, , , ,

The day after CPS came to my house, we had an appointment at the Child Welfare Services office for my middle kid’s interview.  The office is located fairly close by in a huge modern building (an architectural monstrosity which proved difficult to navigate).  When we walked in, there were two armed security guards stationed right by the door.  We were both required to sign in and then proceeded to the reception desk (situated behind bullet-proof glass).  We informed the receptionist who we were there to see, and were directed to sit down.

The waiting room was huge, clean, and well-lit.  There was a small children’s table with four tiny chairs atop a colorful rug in the center of the room.  The table held boxes of crayons, but no paper or coloring books.  Along two walls were a single line of hard plastic chairs and near the guards were five rows of plastic chairs.  There was a large flat screen television mounted on the wall, visible from every seat in the place.  The children’s movie “Ice Age” was playing.  (Sidenote:  I’m not sure what message, if any, was being given with this movie since the scene where the mom jumps off a cliff holding the baby to avoid the saber-toothed tiger was running as we sat down.  Good moms jump off cliffs trying to save their kids?  Or bad moms endanger their kids?)

The social worker arrived via the same door we used and took my kid back to an interview room.  I looked around at the other people in the waiting room.  I had been so tense, intimidated, and ashamed when I walked in that the other people hadn’t registered.  Now I got a good look.

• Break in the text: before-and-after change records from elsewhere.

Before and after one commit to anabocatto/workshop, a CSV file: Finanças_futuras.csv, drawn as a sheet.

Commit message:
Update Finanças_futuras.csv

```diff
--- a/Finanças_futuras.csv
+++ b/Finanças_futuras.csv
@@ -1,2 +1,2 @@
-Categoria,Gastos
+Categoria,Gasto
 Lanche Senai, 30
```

There was a mid-30’s man in a football jersey slouched down under the TV with bags of wrapped gifts piled onto the neighboring chairs.  A little while later, a CPS worker came and called him back to a room.  He gathered up his packages and disappeared around a corner with her.

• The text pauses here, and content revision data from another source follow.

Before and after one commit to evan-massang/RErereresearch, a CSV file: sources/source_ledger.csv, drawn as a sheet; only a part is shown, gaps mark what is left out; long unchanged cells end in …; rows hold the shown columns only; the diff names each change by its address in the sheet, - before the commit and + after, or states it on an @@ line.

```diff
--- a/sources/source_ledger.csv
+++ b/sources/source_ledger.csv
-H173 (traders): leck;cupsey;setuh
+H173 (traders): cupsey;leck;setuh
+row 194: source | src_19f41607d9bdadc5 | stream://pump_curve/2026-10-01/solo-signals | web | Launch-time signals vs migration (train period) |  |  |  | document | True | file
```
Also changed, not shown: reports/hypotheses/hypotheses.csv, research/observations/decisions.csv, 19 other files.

Adults with badges came in through the guarded entrance, trailing one, two, or even three kids behind them.  Seated adults rose and the kids would walk or run over and hug them.  Sometimes the person with the badge would take the kids and adults down a hall to a visiting room, sometimes the visit took place entirely in the waiting room.  I realized that the kids were brought from somewhere else…in the building?  From a foster home?  I have no idea.

An older couple came in, signed the log book, checked in at the front desk, and sat down beside me.  A social worker came in and spoke to them.  They had come to see their grandson.  He was about seven.  It seemed like a regular thing for them.

I don’t know the stories of any of the people I saw at the CPS office.  But just sitting there, it was one of the saddest places I’ve ever been.  The adults, including the staff, were subdued and somber.  The kids were nervous and fidgety.  Clearly, a number of these adults were having an early Christmas visit with their kids.  Obviously, they weren’t going to see their children on Christmas morning.  Some of the kids were excited to see the adults, some weren’t.  Everyone was uncomfortable.

I’d been sitting there for half an hour and begun to worry that my kid had been sucked away to wherever these other kids were being kept.  I wondered if I would be returning with bags of wrapped gifts for my kids instead of spending Christmas morning with them.  The social worker and my kid emerged from the hallway and the social worker motioned me back to an interview room (really small and very dimly lit).

None of the abuse was reported as taking place in my presence or at my hands, she said.  She went on to explain that she had given my kid a handbook on teen services available, including shelters for runaways (that plane ticket to Missouri made her think the kid might take off.  Me too.); talked about safe sex; and possibly had given out a supply of condoms (the blood was rushing in my head at this point so I’m not sure if actual condoms were handed out or just advice to always use condoms.  And really, given the circumstances, I’m not going to object either way).  She also said she would try to contact my husband and other kid before writing her report.  She was noncommittal about the report and the timeframe.

I was just happy to get out of there with my kid.  We had Christmas together at home, for which I’m incredibly grateful.